Skip to main content
Available in EnglishEspañol

Alicia Bárcena Calls for Forging a Political, Social and Economic Compact, and a Fair, Inclusive and Progressive Social Contract

9 September 2020|News

ECLAC’s Executive Secretary participated in the 24th Annual CAF Conference, where she urged for driving a transformation to elevate productivity, with innovation but also with equality and sustainability at the center.

The Executive Secretary of the Economic Commission for Latin America and the Caribbean (ECLAC), Alicia Bárcena, called for forging a political, social and economic compact at a national as well as regional and global level, along with a fair, inclusive and progressive social contract, during the 24th Annual Conference of the CAF – Development Bank of Latin America, which was inaugurated virtually today.

ECLAC’s highest authority spoke during “Session I: Economic Recovery from Covid-19 & the Future of the Social Contract in the Americas,” along with Joseph E. Stiglitz, Nobel Laureate in Economics and Columbia University Professor; Carmen Reinhart, Vice President and Chief Economist of the World Bank Group; Rebeca Grynspan, Secretary General of the Secretaría General Iberoamericana (SEGIB); and Paula Santilli, CEO of PepsiCo Latin America. The panel was moderated by Luis Felipe López Calva, Regional Director for Latin America and the Caribbean of the United Nations Development Program (UNDP).

In her remarks, Alicia Bárcena emphasized that the pandemic prompted by the coronavirus (COVID-19) has revealed the fragility of globalization and multilateralism. She noted that this is a systemic crisis affecting both supply and demand, which has shown the urgency of seeking a new development paradigm based on the premise of a big push for economic, social and environmental sustainability – one very much aligned with the 2030 Agenda.

“We need progressive structural change. Rather than talking about rebuilding, we must talk about transformation, to elevate productivity, with innovation, but with equality and sustainability at the center,” she affirmed.

ECLAC’s Executive Secretary stressed that we are facing a critical crossroads, an exceptional time in which what is possible is being redefined.

“We are much more open to altering the status quo and to political change. This is an opportunity. Today it is possible to talk seriously about a basic income, the central role of the State, the importance of a political, social and economic compact at a national as well as regional and global level, and about a fair, inclusive and progressive social contract,” she stated.

In addition, she highlighted the importance of promoting a social and representative State, one that does not favor the elite. She added that Latin America and the Caribbean is tired of the culture of privilege, which means that we must move towards a culture of equality.
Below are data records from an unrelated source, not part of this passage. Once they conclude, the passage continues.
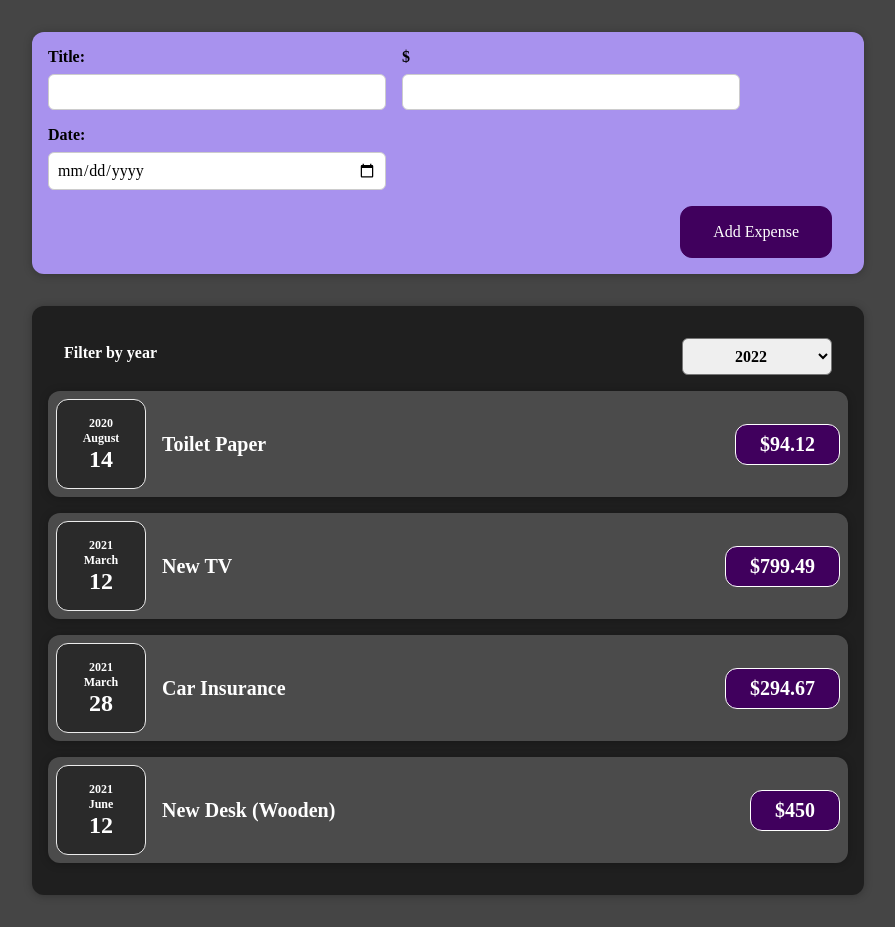
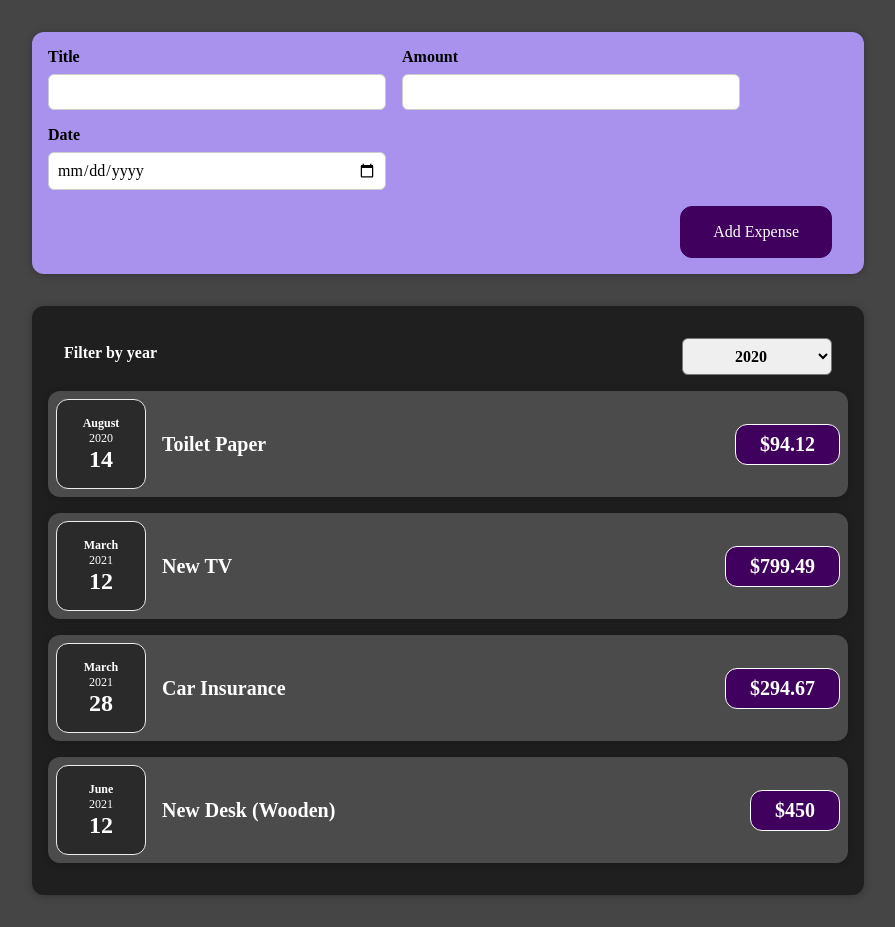
Before and after one commit to PerSeMaverick/first-react-app, a React (Create React App) app: page / in a window 1280 px wide. Shown: the whole page, without its empty margins (192-1087 px from the left). Built offline with nearby package versions, Linux system fonts and the light colour scheme; the HTML template or start-up script is replaced by a standard one.

Commit message:
turn over my code
caused by unknown arror change to mentor's code

```diff
--- a/src/App.js
+++ b/src/App.js
@@ -1,41 +1,49 @@
 import React from "react";
 
+import NewExpense from "./components/NewExpense/NewExpense";
 import Expenses from "./components/Expenses/Expenses";
-import NewExpense from "./components/NewExpense/NewExpense";
 
 const App = () => {
   const expenses = [
     {
       id: "e1",
       title: "Toilet Paper",
-      price: 94.12,
+      amount: 94.12,
       date: new Date(2020, 7, 14),
     },
-    { id: "e2", title: "New TV", price: 799.49, date: new Date(2021, 2, 12) },
+    { id: "e2", title: "New TV", amount: 799.49, date: new Date(2021, 2, 12) },
     {
       id: "e3",
       title: "Car Insurance",
-      price: 294.67,
+      amount: 294.67,
       date: new Date(2021, 2, 28),
     },
     {
       id: "e4",
       title: "New Desk (Wooden)",
-      price: 450,
+      amount: 450,
       date: new Date(2021, 5, 12),
     },
   ];
 
-  const onAddNewExpense = (expenses) => {
-    console.log(expenses);
+  const addExpenseHandler = (expense) => {
+    console.log("In App.js");
+    console.log(expense);
   };
+
+  // return React.createElement(
+  //   'div',
+  //   {},
+  //   React.createElement('h2', {}, "Let's get started!"),
+  //   React.createElement(Expenses, { items: expenses })
+  // );
 
   return (
     <div>
-      <NewExpense onAddNewExpense={onAddNewExpense} />
-      <Expenses item={expenses} /* item이 expenses객체를 가리키고 있다.*/ />
+      <NewExpense onAddExpense={addExpenseHandler} />
+      <Expenses items={expenses} />
     </div>
   );
-}; // item 객체를 props값으로 전달
+};
 
 export default App;
--- a/src/components/Expenses/ExpenseDate.js
+++ b/src/components/Expenses/ExpenseDate.js
@@ -2,18 +2,18 @@ import React from "react";
 
 import "./ExpenseDate.css";
 
-function ExpenseDate(props) {
-  const year = props.date.getFullYear(); // year를 4자리로 추출하는 함수
-  const month = props.date.toLocaleString("kr-KR", { month: "long" });
-  const dates = props.date.toLocaleString("kr-KR", { day: "2-digit" });
+const ExpenseDate = (props) => {
+  const month = props.date.toLocaleString("en-US", { month: "long" });
+  const day = props.date.toLocaleString("en-US", { day: "2-digit" });
+  const year = props.date.getFullYear();
 
   return (
     <div className="expense-date">
-      <div className="expense-item__date expense-date__year">{year}</div>
-      <div className="expense-item__date expense-date__month">{month}</div>
-      <div className="expense-item__date expense-date__day">{dates}</div>
+      <div className="expense-date__month">{month}</div>
+      <div className="expense-date__year">{year}</div>
+      <div className="expense-date__day">{day}</div>
     </div>
   );
-}
+};
 
 export default ExpenseDate;
--- a/src/components/Expenses/ExpenseItem.js
+++ b/src/components/Expenses/ExpenseItem.js
@@ -4,16 +4,16 @@ import ExpenseDate from "./ExpenseDate";
 import Card from "../UI/Card";
 import "./ExpenseItem.css";
 
-function ExpenseItem(props) {
+const ExpenseItem = (props) => {
   return (
     <Card className="expense-item">
       <ExpenseDate date={props.date} />
       <div className="expense-item__description">
         <h2>{props.title}</h2>
-        <div className="expense-item__price">${props.price}</div>
+        <div className="expense-item__price">${props.amount}</div>
       </div>
     </Card>
   );
-}
+};
 
 export default ExpenseItem;
--- a/src/components/Expenses/Expenses.js
+++ b/src/components/Expenses/Expenses.js
@@ -1,43 +1,44 @@
 import React, { useState } from "react";
 
 import ExpenseItem from "./ExpenseItem";
+import Card from "../UI/Card";
 import ExpensesFilter from "./ExpensesFilter";
-import Card from "../UI/Card"; // ..을하면 한단계 올라간다
-
 import "./Expenses.css";
 
-function Expenses(props) {
-  let [selected, onSelected] = useState("2022");
+const Expenses = (props) => {
+  const [filteredYear, setFilteredYear] = useState("2020");
 
-  const onSelectedYear = (year) => {
-    onSelected(year);
+  const filterChangeHandler = (selectedYear) => {
+    setFilteredYear(selectedYear);
   };
 
   return (
+    <div>
       <Card className="expenses">
-      <ExpensesFilter selected={selected} onSelectedYear={onSelectedYear} />
+        <ExpensesFilter selected={filteredYear} onChangeFilter={filterChangeHandler} />
         <ExpenseItem
-        title={props.item[0].title} // 여기서 item은 전달받은 item객체의 키 값,
-        price={props.item[0].price} // props중에.expenses객체(item)의[0].title
-        date={props.item[0].date}
+          title={props.items[0].title}
+          amount={props.items[0].amount}
+          date={props.items[0].date}
         />
         <ExpenseItem
-        title={props.item[1].title}
-        price={props.item[1].price}
-        date={props.item[1].date}
+          title={props.items[1].title}
+          amount={props.items[1].amount}
+          date={props.items[1].date}
         />
         <ExpenseItem
-        title={props.item[2].title}
-        price={props.item[2].price}
-        date={props.item[2].date}
+          title={props.items[2].title}
+          amount={props.items[2].amount}
+          date={props.items[2].date}
         />
         <ExpenseItem
-        title={props.item[3].title}
-        price={props.item[3].price}
-        date={props.item[3].date}
+          title={props.items[3].title}
+          amount={props.items[3].amount}
+          date={props.items[3].date}
         />
       </Card>
+    </div>
   );
-}
+};
 
 export default Expenses;
--- a/src/components/Expenses/ExpensesFilter.js
+++ b/src/components/Expenses/ExpensesFilter.js
@@ -2,16 +2,16 @@ import React from "react";
 
 import "./ExpensesFilter.css";
 
-function ExpensesFilter(props) {
-  const onSelectYear = (event) => {
-    props.onSelectedYear(event.target.value);
+const ExpensesFilter = (props) => {
+  const dropdownChangeHandler = (event) => {
+    props.onChangeFilter(event.target.value);
   };
+
   return (
     <div className="expenses-filter">
       <div className="expenses-filter__control">
         <label>Filter by year</label>
-        <select onChange={onSelectYear} value={props.selected}>
-          <option value="2023">2023</option>
+        <select value={props.selected} onChange={dropdownChangeHandler}>
           <option value="2022">2022</option>
           <option value="2021">2021</option>
           <option value="2020">2020</option>
@@ -20,6 +20,6 @@ function ExpensesFilter(props) {
       </div>
     </div>
   );
-}
+};
 
 export default ExpensesFilter;
--- a/src/components/NewExpense/ExpenseForm.js
+++ b/src/components/NewExpense/ExpenseForm.js
@@ -1,74 +1,84 @@
 import React, { useState } from "react";
+
 import "./ExpenseForm.css";
 
-function NewExpenseForm(props) {
+const ExpenseForm = (props) => {
   const [enteredTitle, setEnteredTitle] = useState("");
-  const [enteredPrice, setEnteredPrice] = useState("");
+  const [enteredAmount, setEnteredAmount] = useState("");
   const [enteredDate, setEnteredDate] = useState("");
-
   // const [userInput, setUserInput] = useState({
-  //   enteredTitle: "",
-  //   enteredPrice: "",
-  //   enteredDate: "",
+  //   enteredTitle: '',
+  //   enteredAmount: '',
+  //   enteredDate: '',
   // });
 
-  const onTitleChange = (event) => {
+  const titleChangeHandler = (event) => {
     setEnteredTitle(event.target.value);
-
-    // setUserInput((prevState) => {   상태 업태이트가 이전 상태에 의존가능하다
+    // setUserInput({
+    //   ...userInput,
+    //   enteredTitle: event.target.value,
+    // });
+    // setUserInput((prevState) => {
     //   return { ...prevState, enteredTitle: event.target.value };
     // });
   };
-  const onPriceChange = (event) => {
-    setEnteredPrice(event.target.value);
-  };
-  const onDateChange = (event) => {
-    setEnteredDate(event.target.value);
+
+  const amountChangeHandler = (event) => {
+    setEnteredAmount(event.target.value);
+    // setUserInput({
+    //   ...userInput,
+    //   enteredAmount: event.target.value,
+    // });
   };
 
-  const onSubmit = (event) => {
+  const dateChangeHandler = (event) => {
+    setEnteredDate(event.target.value);
+    // setUserInput({
+    //   ...userInput,
+    //   enteredDate: event.target.value,
+    // });
+  };
+
+  const submitHandler = (event) => {
     event.preventDefault();
 
     const expenseData = {
       title: enteredTitle,
-      price: enteredPrice,
-      date: enteredDate,
+      amount: enteredAmount,
+      date: new Date(enteredDate),
     };
 
-    //savedExpenseData 키에서 얻은값이 함수이기 때문에 실행할 수 있다
-    //savedExpenseData.savedExpenseData
-    props.savedExpenseData(expenseData); //NewExpense로 expenseData객체전달
-
+    props.onSaveExpenseData(expenseData);
     setEnteredTitle("");
-    setEnteredPrice("");
+    setEnteredAmount("");
     setEnteredDate("");
   };
 
   return (
-    <form onSubmit={onSubmit}>
+    <form onSubmit={submitHandler}>
       <div className="new-expense__controls">
         <div className="new-expense__control">
-          <label>Title:{enteredTitle}</label>
-          <input type="text" value={enteredTitle} onChange={onTitleChange} />
+          <label>Title</label>
+          <input type="text" value={enteredTitle} onChange={titleChangeHandler} />
         </div>
         <div className="new-expense__control">
-          <label>${enteredPrice}</label>
+          <label>Amount</label>
           <input
             type="number"
-            value={enteredPrice}
             min="0.01"
             step="0.01"
-            onChange={onPriceChange}
+            value={enteredAmount}
+            onChange={amountChangeHandler}
           />
         </div>
         <div className="new-expense__control">
-          <label>Date:{enteredDate}</label>
+          <label>Date</label>
           <input
             type="date"
+            min="2019-01-01"
+            max="2022-12-31"
             value={enteredDate}
-            min="2019-01-01"
-            max="2023-12-31"
-            onChange={onDateChange}
+            onChange={dateChangeHandler}
           />
         </div>
       </div>
@@ -77,6 +87,6 @@ function NewExpenseForm(props) {
       </div>
     </form>
   );
-}
+};
 
-export default NewExpenseForm;
+export default ExpenseForm;
--- a/src/components/NewExpense/NewExpense.js
+++ b/src/components/NewExpense/NewExpense.js
@@ -1,22 +1,22 @@
 import React from "react";
+
+import ExpenseForm from "./ExpenseForm";
 import "./NewExpense.css";
 
-import ExpenseForm from "./ExpenseForm";
-
-function NewExpense(props) {
-  const onSavedExpenseData = (enteredExpenseData) => {
+const NewExpense = (props) => {
+  const saveExpenseDataHandler = (enteredExpenseData) => {
     const expenseData = {
-      ...enteredExpenseData, // 매개변수로 받은 ExpenseForm의 expenseData를 저장하고 새로운 객체생성
+      ...enteredExpenseData,
       id: Math.random().toString(),
     };
-    props.onAddNewExpense(expenseData);
+    props.onAddExpense(expenseData);
   };
 
   return (
     <div className="new-expense">
-      <ExpenseForm savedExpenseData={onSavedExpenseData} />
-    </div> // savedExpenseData 속성은 onSavedExpenseData함수를 가리키고 있다.
+      <ExpenseForm onSaveExpenseData={saveExpenseDataHandler} />
+    </div>
   );
-}
+};
 
 export default NewExpense;
```
Lines whose indentation alone changed are shown as unchanged.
“There must also be accountability to keep us from emerging from this crisis more indebted, poorer, hungrier and angrier, and that social anger must be channeled through a representative State that brings all of society together in a broad dialogue,” she indicated.
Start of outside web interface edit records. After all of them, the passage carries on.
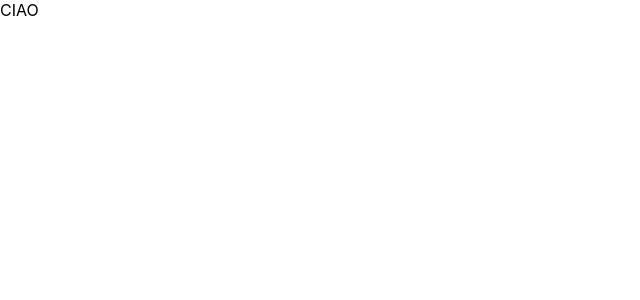
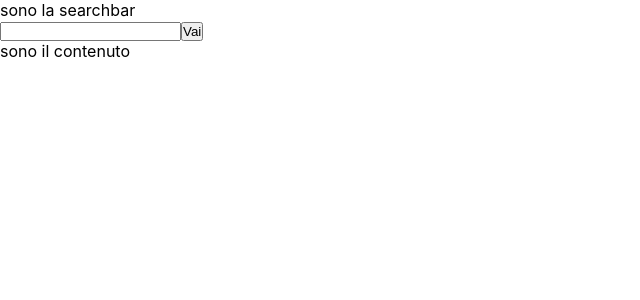
Before and after one commit to francescocifaldi/react-boolflix, a React (Vite) app: page / in a window 1280 px wide. Shown: the top 300 px of the page, without its empty margins (0-640 px from the left). Built offline with nearby package versions, Linux system fonts and the light colour scheme.

Commit message:
ADD routes

```diff
--- a/src/App.jsx
+++ b/src/App.jsx
@@ -1,6 +1,9 @@
 import { useState } from 'react'
 import GlobalContext from './contexts/GlobalContext'
 import { BASE_URI, MY_TOKEN } from './config'
+import { BrowserRouter, Routes, Route } from 'react-router-dom'
+import DefaultLayout from './layouts/DefaultLayout'
+import Content from './pages/Content'
 
 
 function App() {
@@ -9,9 +12,13 @@ function App() {
   return (
     <>
       <GlobalContext.Provider>
-        <div>
-          CIAO
-        </div>
+        <BrowserRouter>
+          <Routes>
+            <Route element={<DefaultLayout />}>
+              <Route path='/' element={<Content />} />
+            </Route>
+          </Routes>
+        </BrowserRouter>
       </GlobalContext.Provider>
     </>
   )
--- a/src/components/Searchbar.jsx
+++ b/src/components/Searchbar.jsx
@@ -1,6 +1,7 @@
 export default function Searchbar() {
     return (
         <div>
+            sono la searchbar
             <form>
                 <input type="text" />
                 <button>Vai</button>
--- /dev/null
+++ b/src/pages/Content.jsx
@@ -0,0 +1,7 @@
+export default function Content() {
+    return (
+        <>
+            <div>sono il contenuto</div>
+        </>
+    )
+}
```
Alicia Bárcena recalled that the crisis prompted by the COVID-19 pandemic has magnified structural gaps in Latin America and the Caribbean. She stated that the region will undergo a contraction of -9.1% in 2020 – the worst in 100 years – while exports will fall -23% and poverty will end up affecting 230 million people (45 million more).

Some 33 million people will slide into poverty from the middle strata, to the point where 8 out of every 10 people in the region (490 million) are going to need a basic income and universal policies. Inequality will reach 5% on average and unemployment will affect 44 million people. In addition, 2.7 million Micro, Small and Medium-sized Enterprises (MSMEs) will close.
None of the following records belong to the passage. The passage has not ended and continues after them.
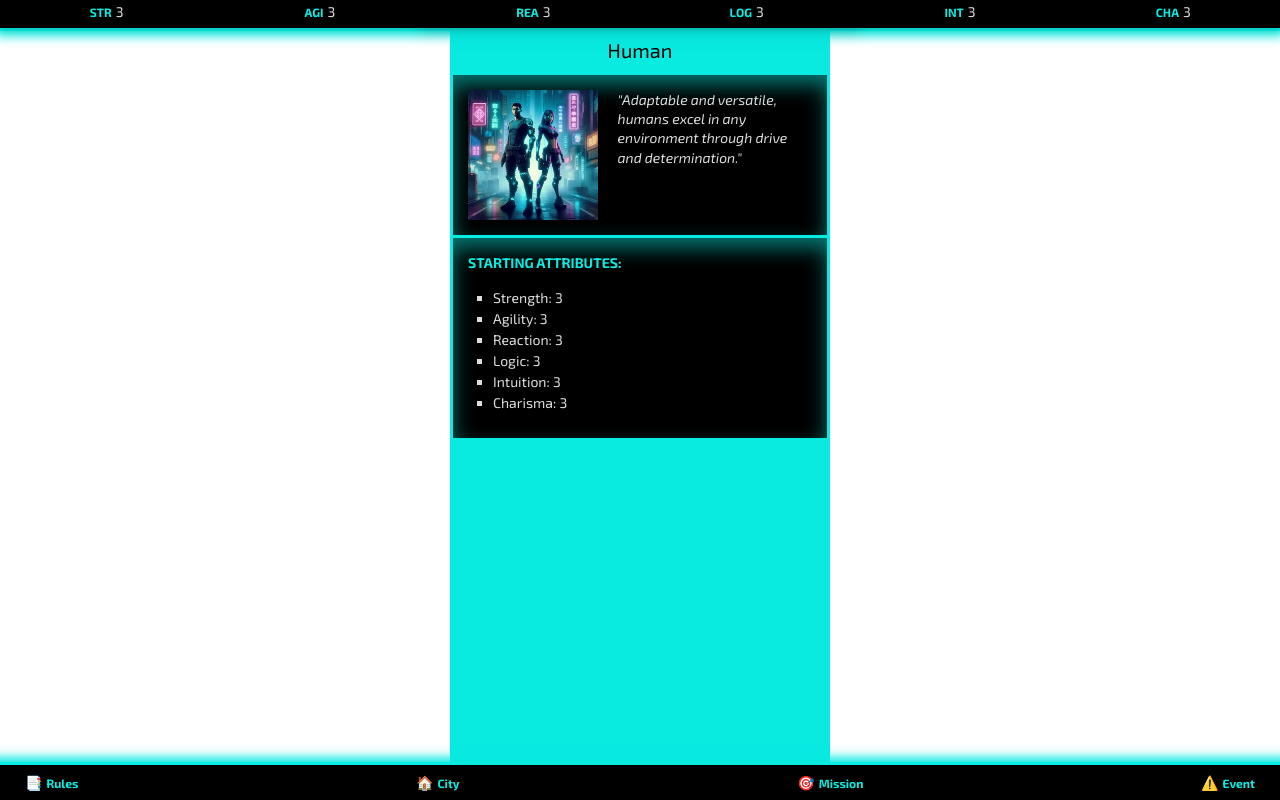
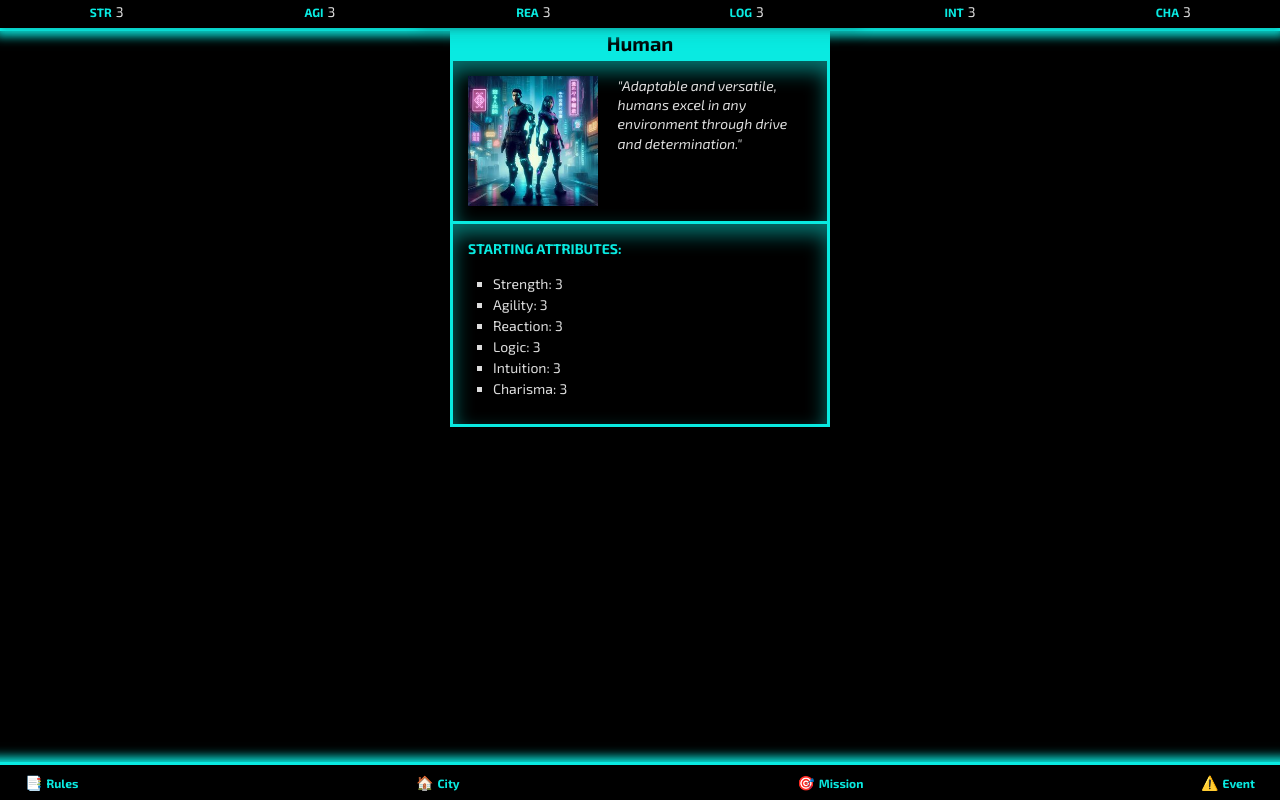
Before and after one commit to BroBuddy/shadowrun-neonhollow, a React (Vite) app: page /metatype/1 in a window 1280 px wide. Built offline with nearby package versions, Linux system fonts and the light colour scheme; no server answers.

Commit message:
some styles

```diff
--- a/src/App.scss
+++ b/src/App.scss
@@ -18,9 +18,7 @@
 }
 
 body {
-    background-repeat: no-repeat;
-    background-size: cover;
-    background-attachment: fixed;
+    background-color: var(--black);
     padding: 0;
     font-family: 'Exo 2', Verdana, Arial, sans-serif;
     font-size: 14px;
@@ -31,8 +29,14 @@ body {
     min-height: 100vh;
 }
 
-h2 {
+.headline {
     color: var(--black);
+    width: 100%;
+    text-align: center;
+    margin-top: 8px;
+    padding: 40px auto 10px;
+    font-size: 20px;
+    font-weight: bold;
 }
 
 .turquoise-mode,
@@ -41,7 +45,9 @@ h2 {
 }
 
 .turquoise-mode {
-    background-color: var(--turquoise);
+    .headline {
+        background-color: var(--turquoise);
+    }
 
     .dice {
         color: var(--turquoise);
@@ -70,7 +76,9 @@ h2 {
 }
 
 .violet-mode {
-    background-color: var(--violet);
+    .headline {
+        background-color: var(--violet);
+    }
 
     .dice {
         color: var(--violet);
--- a/src/components/Headline.tsx
+++ b/src/components/Headline.tsx
@@ -5,11 +5,7 @@ type HeadlineProps = {
 }
 
 const Headline = ({ children }: HeadlineProps) => {
-    return (
-        <div className="flex flex-col pt-4 pb-2 text-xs mx-1 text-center">
-            {children && <h2 className="text-xl"> {children} </h2>}
-        </div>
-    )
+    return <div className="headline">{children && <h1>{children}</h1>}</div>
 }
 
 export default Headline
--- a/src/feature/city/pages/City.tsx
+++ b/src/feature/city/pages/City.tsx
@@ -20,7 +20,9 @@ function City() {
                     <div className="flex-1 basis-3/5">
                         <FadeIn>
                             <p>
-                                <strong>District Lockdowns:</strong>
+                                <strong className="highlight">
+                                    District Lockdowns:
+                                </strong>
                             </p>
                             {cityData.map(
                                 (district: DistrictType, index: number) =>
--- a/src/feature/mission/pages/MissionDetail.tsx
+++ b/src/feature/mission/pages/MissionDetail.tsx
@@ -5,6 +5,7 @@ import { getMissionById } from '../missionData'
 import Headline from '@/components/Headline'
 import TasksView from '../components/TasksView'
 import TwistView from '../components/TwistView'
+import FadeIn from '@/components/FadeIn'
 
 function MissionDetail() {
     const { id } = useParams()
@@ -23,6 +24,16 @@ function MissionDetail() {
         <>
             <Headline>{data.title}</Headline>
             <Card>
+                <div className="flex gap-5">
+                    <div className="flex-1 basis-2/5">
+                        <img
+                            src="/images/MegaCorp.jpg"
+                            alt="MegaCorp"
+                            loading="lazy"
+                        />
+                    </div>
+                    <div className="flex-1 basis-3/5">
+                        <FadeIn>
                             <p>
                                 <strong className="highlight">Client:</strong>
                                 <br />
@@ -32,7 +43,11 @@ function MissionDetail() {
                                 <strong className="highlight">Location:</strong>
                                 <br /> {data.mission_location}
                             </p>
-                <p>
+                        </FadeIn>
+                    </div>
+                </div>
+
+                <p className="mt-5">
                     <strong className="highlight">Briefing:</strong>
                     <br /> {data.briefing}
                 </p>
```
Lines whose indentation alone changed are shown as unchanged.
ECLAC’s Executive Secretary added that 40 million households are not connected to nor do they have access to good quality Internet, while 32 million children and adolescents cannot participate in distance learning.

She highlighted that ECLAC has proposed various measures to stimulate demand, based on a big push for the environment and sustainability, with digital infrastructure, greater investment in health, and by underpinning household consumption with a basic income for all people living in poverty – equivalent to one poverty line ($150 dollars per month) – to be complemented by an anti-hunger grant of around $47 dollars a month.

The regional commission also proposes a basic digital basket at an average cost of 1% of GDP, and providing subsidies and longer repayment periods and grace periods for loans to MSMEs, as well as implementing redistributive policies to move towards universal social protection, above all with regard to health. For this to occur, she said, the region needs a much more progressive and effective taxation system that eliminates tax evasion, which amounts to 6.1% of GDP.

The senior United Nations representative underlined that the governments of Latin America and the Caribbean are not going to be able to sustain the fiscal outlays that are needed today. For that reason, international cooperation and multilateral agreements are needed to provide society with global goods such as health, peace, financial stability, climate security and equality.

Finally, Alicia Bárcena called for strengthening regional integration, bolstering intraregional trade (which has plummeted), and supporting the small island states of the Caribbean and Central American countries in particular.